Ben Kuo: How do you products go to market, do you sell your products directly to consumers or to carriers?
Steve Andler: It's a mix, right now the primary product is white labeled by the carriers. We're sold through carriers even though we're building products for consumers and business people. The reality is our applications are sold by the carriers to the consumers.
Ben Kuo: How long have you been working on this technology?
Steve Andler: We were founded in 2000. At the very end of 2005, early 2006 we launched with the Verizon network.
Ben Kuo: What's the funding background on the firm?
Steve Andler: The initial funding for the company came from angel funding with the founders, the B round funding came from Mission Ventures and Redpoint Ventures, and our C round that happened last March was led by Sutter Hill.
Ben Kuo: Tell me a little bit about the market, has location based services taken off--I've been hearing for awhile that "location based services" is the hot thing--where is it now?
Steve Andler: Right now it is the hot thing. If you look around at the show, you'll hear that Verizon is sort of the breakthrough success application, with hundreds of thousands of users, in a very short period of time--since February. I think we've finally proven that you can have a successful location based services that consumers will buy and use.

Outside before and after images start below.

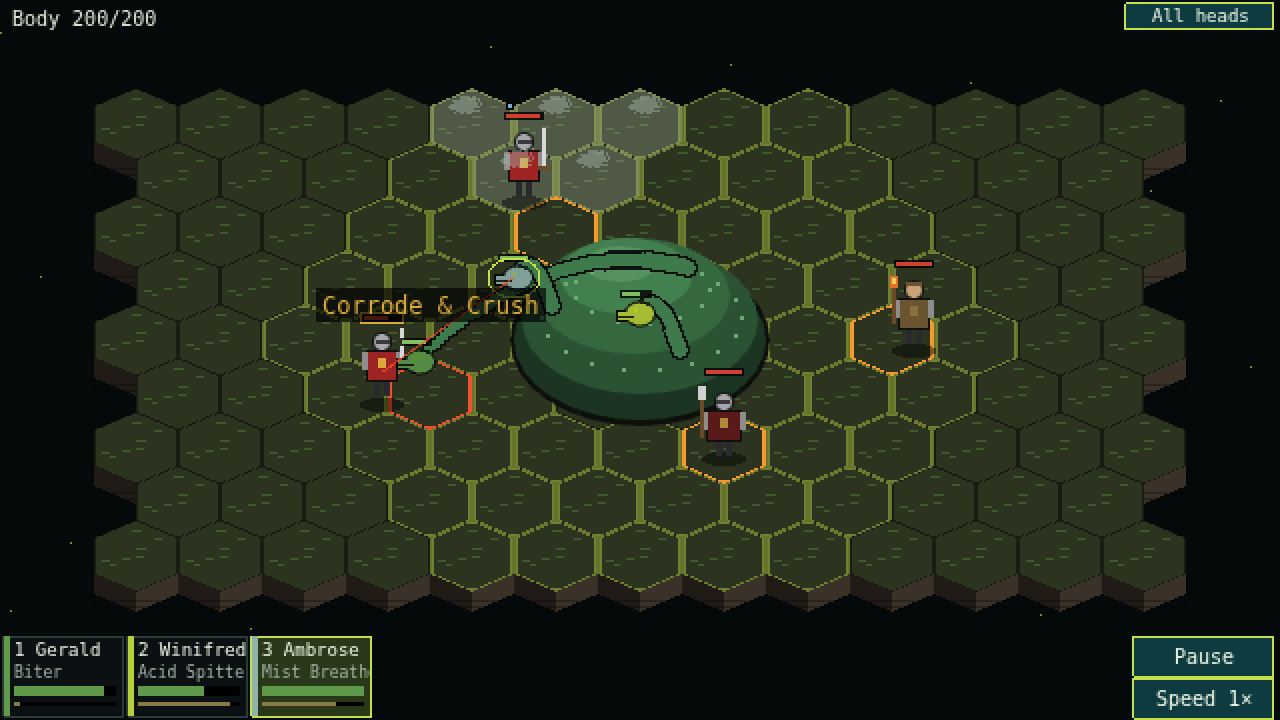
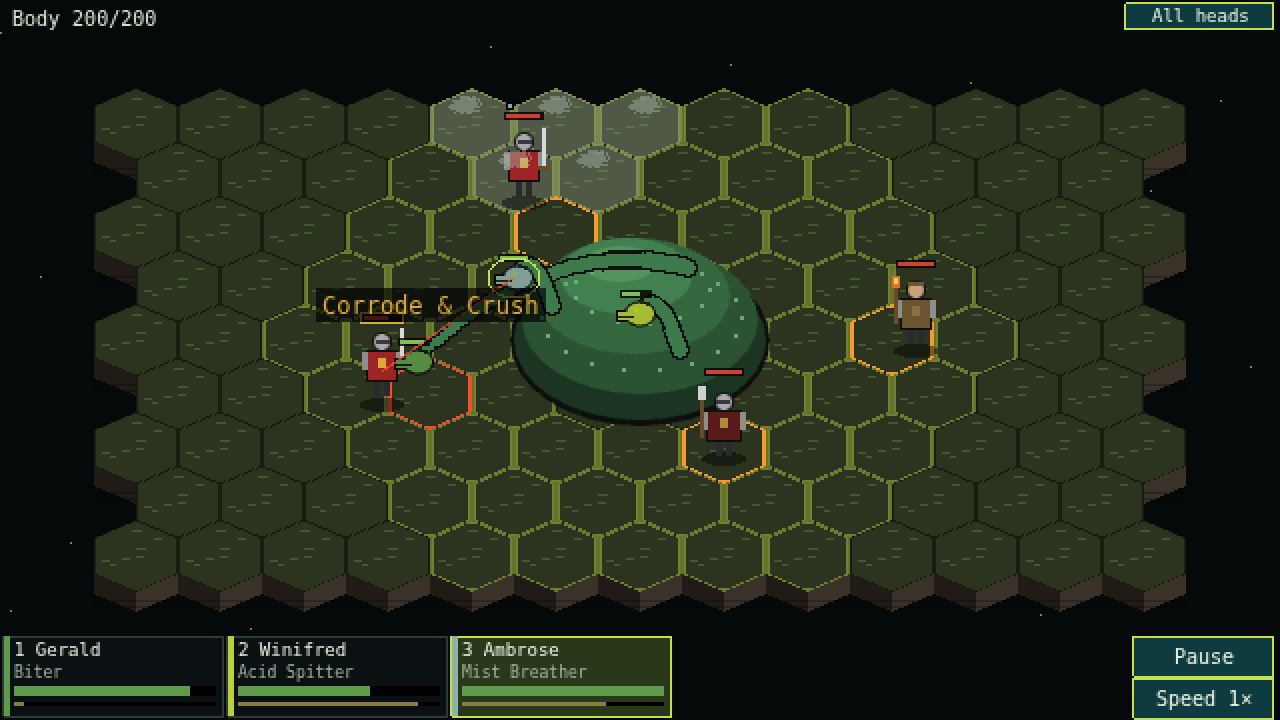
Old Crypts and Salt Mines, salt ground, wider head cards, ?reveal=1
- Two more biomes from GAME_DESIGN.md section 9: Old Crypts (catacomb
  floors, urns, broken pillars, more walls) and Salt Mines (salt crust,
  crystals; dry and more dangerous). Salt costs 3 movement points.
- Biomes can make encounters more or less likely (encounterDensity).
- Head cards share the row as if there were at least five heads, so class
  names fit; the smoke test taps cards where the game says they are.
- ?reveal=1 shows the whole underground map at the start.
- Minimap rows no longer leave dark stripes between them.

Changed region(s): [[0.0625, 0.8861, 0.5312, 1.0], [0.6875, 0.3972, 0.75, 0.4583], [0.3125, 0.4583, 0.3438, 0.5194]]

diff --git a/src/assets/mapPlaceholders.ts b/src/assets/mapPlaceholders.ts
@@ -44,7 +44,7 @@ function shade(hex: string, amount: number): string {
 
 /** map_ground_<biome>_<terrain>: the hex face in the biome's colours, with a thin earth wall under its lower edges. */
 const drawGround: PlaceholderDrawer = (scene, key, width, height, _palette, data) => {
-  const [, biomeId, terrain] = /^map_ground_(.+)_(water|mud|roots)$/.exec(key) ?? [];
+  const [, biomeId, terrain] = /^map_ground_(.+)_(water|mud|roots|salt)$/.exec(key) ?? [];
   const colors = data.biomes.biomes[biomeId ?? '']?.colors;
   if (!colors) throw new Error(`No biome colours for "${key}"`);
   const g = scene.make.graphics({}, false);
@@ -73,6 +73,12 @@ const drawGround: PlaceholderDrawer = (scene, key, width, height, _palette, data
   } else {
     speck(colors.detail, 9, 2);
     speck(shade(colors.ground, 1.25), 5, 1);
+  }
+  if (terrain === 'salt') {
+    // A dry white crust, cracked, with crystals catching the light.
+    speck('#cfc6bc', 10, 3);
+    speck('#f4eee8', 6, 1);
+    speck(shade(colors.ground, 0.6), 4, 4); // cracks
   }
   if (terrain === 'roots') {
     // Roots crawling over the ground.
@@ -179,6 +185,30 @@ const decorations: Record<string, PlaceholderDrawer> = {
     px(g, '#1a1020', cx - 5, b - 9, 10, 4);
     px(g, '#8a6a5a', cx - 4, b - 9, 8, 3);
     px(g, '#b08a78', cx - 2, b - 9, 3, 1);
+  }),
+  map_deco_crystal: decoration((g, cx, b) => {
+    for (const [dx, h, w] of [[-3, 9, 3], [1, 13, 3], [4, 7, 2]] as const) {
+      px(g, '#3a3036', cx + dx - 1, b - h - 1, w + 2, h + 1);
+      px(g, '#e8d8e0', cx + dx, b - h, w, h);
+      px(g, '#ffffff', cx + dx, b - h, 1, Math.floor(h / 2));
+      px(g, '#c8a8b8', cx + dx + w - 1, b - h + 2, 1, h - 2);
+    }
+  }),
+  map_deco_urn: decoration((g, cx, b) => {
+    px(g, '#1a1410', cx - 4, b - 10, 9, 10);
+    px(g, '#8a5a3a', cx - 3, b - 9, 7, 8);
+    px(g, '#a8744c', cx - 2, b - 8, 2, 5);
+    px(g, '#1a1410', cx - 2, b - 12, 5, 3);
+    px(g, '#6b4a2a', cx - 1, b - 11, 3, 1);
+  }),
+  map_deco_brokenPillar: decoration((g, cx, b) => {
+    px(g, '#15120f', cx - 5, b - 13, 11, 13);
+    px(g, '#6b6458', cx - 4, b - 12, 9, 12);
+    px(g, '#8a8276', cx - 4, b - 12, 2, 12);
+    px(g, '#4a443c', cx + 2, b - 12, 2, 12);
+    px(g, '#15120f', cx - 4, b - 14, 4, 2); // broken top
+    px(g, '#15120f', cx + 1, b - 15, 4, 3);
+    px(g, '#6b6458', cx + 7, b - 2, 3, 2); // a fallen chunk
   }),
   map_deco_glowMushroom: decoration((g, cx, b) => {
     px(g, '#e8dff0', cx - 1, b - 8, 2, 8);
@@ -389,7 +419,7 @@ export const mapPlaceholderDrawers: Readonly<Record<string, PlaceholderDrawer>> 
 
 /** Placeholders made from a biome's colours: map_ground_<biome>_<water|mud|roots> and map_rock_<biome>. */
 export function mapPlaceholderFor(key: string): PlaceholderDrawer | undefined {
-  if (/^map_ground_.+_(water|mud|roots)$/.test(key)) return drawGround;
+  if (/^map_ground_.+_(water|mud|roots|salt)$/.test(key)) return drawGround;
   if (/^map_rock_.+$/.test(key)) return drawRock;
   return undefined;
 }

diff --git a/src/ui/HeadCards.ts b/src/ui/HeadCards.ts
@@ -6,6 +6,8 @@ import * as Phaser from 'phaser';
 import { wantsToAdd } from './keys';
 
 const CARD_HEIGHT = 40;
+/** Cards share the row as if there were at least this many heads: with few heads they are wide enough for whole names. */
+const MIN_SLOTS = 5;
 /** Cards are drawn above the bottom panel. */
 const DEPTH = 150;
 const GAP = 2;
@@ -47,7 +49,7 @@ interface Card {
  */
 export class HeadCards {
   private readonly style: HeadCardsStyle;
-  private readonly cardWidth: number;
+  private cardWidth: number;
   private cards = new Map<string, Card>();
   private objects: Phaser.GameObjects.GameObject[] = [];
   /** Which heads the cards were built for. */
@@ -59,7 +61,16 @@ export class HeadCards {
     private readonly onSelect: (headId: string, add: boolean) => void,
   ) {
     this.style = style;
-    this.cardWidth = Math.floor((style.width - GAP * (style.maxCards - 1)) / style.maxCards);
+    this.cardWidth = this.widthFor(MIN_SLOTS);
+  }
+
+  private widthFor(slots: number): number {
+    return Math.floor((this.style.width - GAP * (slots - 1)) / slots);
+  }
+
+  /** Middle of each card on screen (for tests that tap them like a player). */
+  centers(): Array<{ id: string; x: number; y: number }> {
+    return [...this.cards.entries()].map(([id, card]) => ({ id, x: card.bg.x + card.bg.width / 2, y: card.bg.y + card.bg.height / 2 }));
   }
 
   update(heads: readonly HeadCardInfo[], selected: ReadonlySet<string>): void {
@@ -82,6 +93,7 @@ export class HeadCards {
   }
 
   private build(heads: readonly HeadCardInfo[]): void {
+    this.cardWidth = this.widthFor(Math.min(this.style.maxCards, Math.max(MIN_SLOTS, heads.length)));
     for (const object of this.objects) object.destroy();
     this.objects = [];
     this.cards.clear();

diff --git a/src/sim/map/generateUnderground.ts b/src/sim/map/generateUnderground.ts
@@ -14,8 +14,8 @@ import type { HexMap, TerrainTable, TerrainType, Tile } from './types';
 
 export type GroundType = Exclude<TerrainType, 'rock'>;
 
-/** Open ground is laid from the wettest hexes up: water first, then mud, then roots. */
-const GROUND_ORDER: readonly GroundType[] = ['water', 'mud', 'roots'];
+/** Open ground is laid from the wettest hexes up: water first, then mud, then roots, then dry salt. */
+const GROUND_ORDER: readonly GroundType[] = ['water', 'mud', 'roots', 'salt'];
 
 export interface BiomeSettings {
   id: string;
@@ -23,6 +23,8 @@ export interface BiomeSettings {
   ground: Readonly<Partial<Record<GroundType, number>>>;
   /** Share of the biome's hexes that are rock walls. */
   rockShare: number;
+  /** How likely encounters are here compared with other biomes at the same distance (1 = normal). */
+  encounterDensity: number;
 }
 
 /** How many of something to place, how far from the lair, and how far from each other. */
@@ -174,7 +176,8 @@ function tryGenerate(rng: Rng, grid: HexGrid, s: UndergroundGeneratorSettings, t
   }
 
   // Encounters: the further from the lair, the more likely, and the stronger the group.
-  const encounters = pickSpread(rng, free(s.encounters.minDistanceFromLair), s.encounters, fromLair);
+  const density = new Map([s.lairBiome, ...s.outerBiomes].map((b) => [b.id, b.encounterDensity]));
+  const encounters = pickSpread(rng, free(s.encounters.minDistanceFromLair), s.encounters, (t) => fromLair(t) * (density.get(t.biome) ?? 1));
   if (!encounters) return null;
   for (const t of encounters) {
     const tier = encounterTier(fromLair(t), s.encounters.tierStartsAtDistance);

diff --git a/src/data/runRules.ts b/src/data/runRules.ts
@@ -11,14 +11,14 @@ export function runRulesFrom(data: GameData): RunRules {
   const terrainRule = (t: Balance['terrain']['water']) => ({ moveCost: t.moveCost, blocksSight: t.blocksSight });
   const biome = (id: string): BiomeSettings => {
     const b = biomes.biomes[id]!;
-    return { id, ground: b.ground, rockShare: b.rockShare };
+    return { id, ground: b.ground, rockShare: b.rockShare, encounterDensity: b.encounterDensity ?? 1 };
   };
   const groupsByTier: Record<number, Array<{ id: string; weight: number }>> = {};
   for (const g of enemies.encounterGroups) (groupsByTier[g.tier] ??= []).push({ id: g.id, weight: g.weight });
   return {
     movementPointsPerTurn: map.movementPointsPerTurn,
     sightRangeHexes: map.sightRangeHexes,
-    terrain: { water: terrainRule(terrain.water), mud: terrainRule(terrain.mud), roots: terrainRule(terrain.roots), rock: terrainRule(terrain.rock) },
+    terrain: { water: terrainRule(terrain.water), mud: terrainRule(terrain.mud), roots: terrainRule(terrain.roots), salt: terrainRule(terrain.salt), rock: terrainRule(terrain.rock) },
     alertMin: alert.min,
     alertMax: alert.max,
     alertPerHexDiscovered: alert.perHexDiscovered,

diff --git a/src/data/schemas.ts b/src/data/schemas.ts
@@ -37,6 +37,7 @@ export const balanceSchema = section({
     water: terrainRulesSchema,
     mud: terrainRulesSchema,
     roots: terrainRulesSchema,
+    salt: terrainRulesSchema,
     rock: terrainRulesSchema,
   }),
   undergroundGenerator: section({
@@ -167,7 +168,7 @@ export const enemiesSchema = section({
 });
 
 /** Kinds of open ground a biome can have (rock walls are counted separately, with rockShare). */
-export const GROUND_TYPES = ['water', 'mud', 'roots'] as const;
+export const GROUND_TYPES = ['water', 'mud', 'roots', 'salt'] as const;
 
 export const biomesSchema = section({
   lairBiome: z.string().min(1),
@@ -178,6 +179,8 @@ export const biomesSchema = section({
       decorations: z.array(z.enum(DECORATION_KINDS)),
       ground: z.partialRecord(z.enum(GROUND_TYPES), share),
       rockShare: share,
+      // How likely encounters are here compared with other biomes (1 = normal, 1.5 = half as many again).
+      encounterDensity: z.number().positive().optional(),
       colors: section({ ground: hexColor, detail: hexColor, water: hexColor, rock: hexColor, glow: hexColor }),
     }),
   ),

diff --git a/src/urlParams.ts b/src/urlParams.ts
@@ -6,6 +6,7 @@
 //   ?hp=5         with ?scene=battle: start the test battle with this much body HP (to see a defeat quickly)
 //   ?speed=4      battles run this many times faster (for tests)
 //   ?near=shrine  with ?scene=map: start next to the nearest object of that kind (shrine, passage, encounter, moisture...)
+//   ?reveal=1     show the whole underground map at the start (to look at what the generator made)
 
 import { seedFromString } from './sim/rng';
 
@@ -23,6 +24,8 @@ export interface UrlParams {
   speed: number | null;
   /** Start the map next to the nearest object of this kind, or null. */
   near: string | null;
+  /** Show the whole map at the start. */
+  reveal: boolean;
 }
 
 export function parseUrlParams(search: string): UrlParams {
@@ -43,5 +46,6 @@ export function parseUrlParams(search: string): UrlParams {
     hp: positive('hp'),
     speed: positive('speed'),
     near: params.get('near')?.trim() || null,
+    reveal: params.get('reveal') === '1' || params.get('reveal') === 'true',
   };
 }

diff --git a/src/ui/Minimap.ts b/src/ui/Minimap.ts
@@ -47,9 +47,10 @@ export class Minimap {
     const g = this.graphics;
     g.clear();
     const { map, visibility, hydra } = this.run.state;
+    // Terrain dots are a little taller than the row step, so rows touch instead of leaving dark stripes between them.
     const dot = (h: Hex, fill: number, alpha = 1, size = 2) => {
       g.fillStyle(fill, alpha);
-      g.fillRect(Math.round(this.center.x + (h.q + h.r / 2) * DOT.across - size / 2), Math.round(this.center.y + h.r * DOT.down - size / 2), size + 1, size);
+      g.fillRect(Math.round(this.center.x + (h.q + h.r / 2) * DOT.across - size / 2), Math.round(this.center.y + h.r * DOT.down - size / 2), size + 1, size + 1);
     };
     for (const [key, state] of visibility) {
       const tile = map.tiles.get(key);

diff --git a/tests/run.test.ts b/tests/run.test.ts
@@ -13,6 +13,7 @@ const terrain: TerrainTable = {
   water: { moveCost: 1, blocksSight: false },
   mud: { moveCost: 1, blocksSight: false },
   roots: { moveCost: 2, blocksSight: false },
+  salt: { moveCost: 3, blocksSight: false },
   rock: { moveCost: null, blocksSight: true },
 };
 
@@ -59,6 +60,13 @@ describe('visibility', () => {
 });
 
 describe('movement', () => {
+  it('salt costs three movement points', () => {
+    const state = runOn(flatMap(4, (tiles) => {
+      tiles.get('1,0')!.terrain = 'salt';
+    }), 3);
+    expect(reachableHexes(state, testRules).get('1,0')?.cost).toBe(3);
+  });
+
   it('roots cost two movement points', () => {
     const state = runOn(flatMap(4, (tiles) => {
       tiles.get('1,0')!.terrain = 'roots';

diff --git a/src/assets/mapArt.ts b/src/assets/mapArt.ts
@@ -15,7 +15,20 @@ export const MAP_ROW_HEIGHT = 18;
 export const MAP_FEET_BELOW_HEX_CENTER = 3;
 
 /** Decorations a biome can scatter over its ground (biomes.json "decorations"); each has an image map_deco_<kind>. */
-export const DECORATION_KINDS = ['reeds', 'bones', 'pebbles', 'stalagmite', 'puddle', 'roots', 'sprout', 'mushroom', 'glowMushroom'] as const;
+export const DECORATION_KINDS = [
+  'reeds',
+  'bones',
+  'pebbles',
+  'stalagmite',
+  'puddle',
+  'roots',
+  'sprout',
+  'mushroom',
+  'glowMushroom',
+  'crystal',
+  'urn',
+  'brokenPillar',
+] as const;
 export type DecorationKind = (typeof DECORATION_KINDS)[number];
 
 /** Decorations that give off light in the biome's glow colour. */

diff --git a/tests/urlParams.test.ts b/tests/urlParams.test.ts
@@ -11,11 +11,13 @@ describe('parseUrlParams', () => {
       hp: 5,
       speed: 4,
       near: null,
+      reveal: false,
     });
   });
 
   it('returns defaults when nothing is given', () => {
-    expect(parseUrlParams('')).toEqual({ seed: null, scene: null, debug: false, group: null, hp: null, speed: null, near: null });
+    expect(parseUrlParams('')).toEqual({ seed: null, scene: null, debug: false, group: null, hp: null, speed: null, near: null, reveal: false });
+    expect(parseUrlParams('?reveal=1').reveal).toBe(true);
     expect(parseUrlParams('?near=shrine').near).toBe('shrine');
   });
 

diff --git a/src/scenes/RunController.ts b/src/scenes/RunController.ts
@@ -82,6 +82,11 @@ export class RunController extends Phaser.Events.EventEmitter {
     }
   }
 
+  /** For `?reveal=1`: every hex becomes known (seen before), to look at the whole map. Testing only. */
+  revealAll(): void {
+    for (const key of this.state.map.tiles.keys()) if (!this.state.visibility.has(key)) this.state.visibility.set(key, 'remembered');
+  }
+
   private publish(events: RunEvent[]): void {
     if (events.length === 0) return;
     this.lastEvents = events;

diff --git a/src/scenes/BattleScene.ts b/src/scenes/BattleScene.ts
@@ -167,6 +167,7 @@ export class BattleScene extends Phaser.Scene {
       }),
       heads: this.battle.heads.map((h) => ({ id: h.id, classId: h.classId, x: this.heads.get(h.id)?.x ?? 0, y: this.heads.get(h.id)?.y ?? 0 })),
       selected: [...this.selected],
+      cards: this.cards.centers(),
       orders: Object.fromEntries(this.battle.heads.map((h) => [h.id, h.orderTargetId])),
       clouds: this.battle.clouds.length,
       combos: [...this.combosSeen],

Ben Kuo: Tell me a bit about your application--are there service or phone limitations, where's the sweet spot for your application?
Steve Andler: You need a handset that has GPS in the handset. Most of our solutions are running on a Qualcomm GPS 1 solution, which is called Assisted GPS, which means you get a rapid quick fix from the network assist to figure out where the handset is and where the satellites are. So, instead of a typical GPS startup where it will typically take three to five minutes to get a fix, we can do that in 20 to 30 seconds.
Ben Kuo: Do people pay extra for your location based service?
Steve Andler: For the short term, it's a monthly subscription. On the Verizon system there is a 14 day free trial, which converts to a monthly subscription. We see a significant number of users converting from that free trial and who continue to use it on a daily basis. Those users are paying $9.99 a month for the service.
Ben Kuo: Are there other carriers with your service?
Steve Andler: Yes, although unfortunately I can't preannounce those carriers products. We are supporting most of the carriers, except a few that do not support GPS in the handset. Some of the carriers are farther ahead than the others.
Ben Kuo: So are most of the uses for navigation applications?
Steve Andler: Most of them are navigation applications, and there's also local search. You'll see our other category applications launching before the end of the year with other carriers.
Ben Kuo: So with your local search products, where are you getting the data?
Steve Andler: At the moment on the launched product we're using the NAVTEQ database for local companies. Currently we're updating that quarterly, and pretty soon that will be a real time update.
Ben Kuo: What do you think about the companies saying they'll use coupons and promotions with location based services?
Steve Andler: That's an interesting business model. I think that model is something that will happen in our industry, but it will be awhile before we can deliver it. The reality is that the paid advertising model can replace the subscription model, but to be able to do that you need four to ten million users. And we're not anywhere near there. The first two million users are going to be on a subscription basis, then you'll start to see some breakthrough ideas on pricing it lower, and perhaps instead of a search based on radius a search based on who wants to serve you up an ad.
Ben Kuo: Thanks for the interview, and good luck at the show!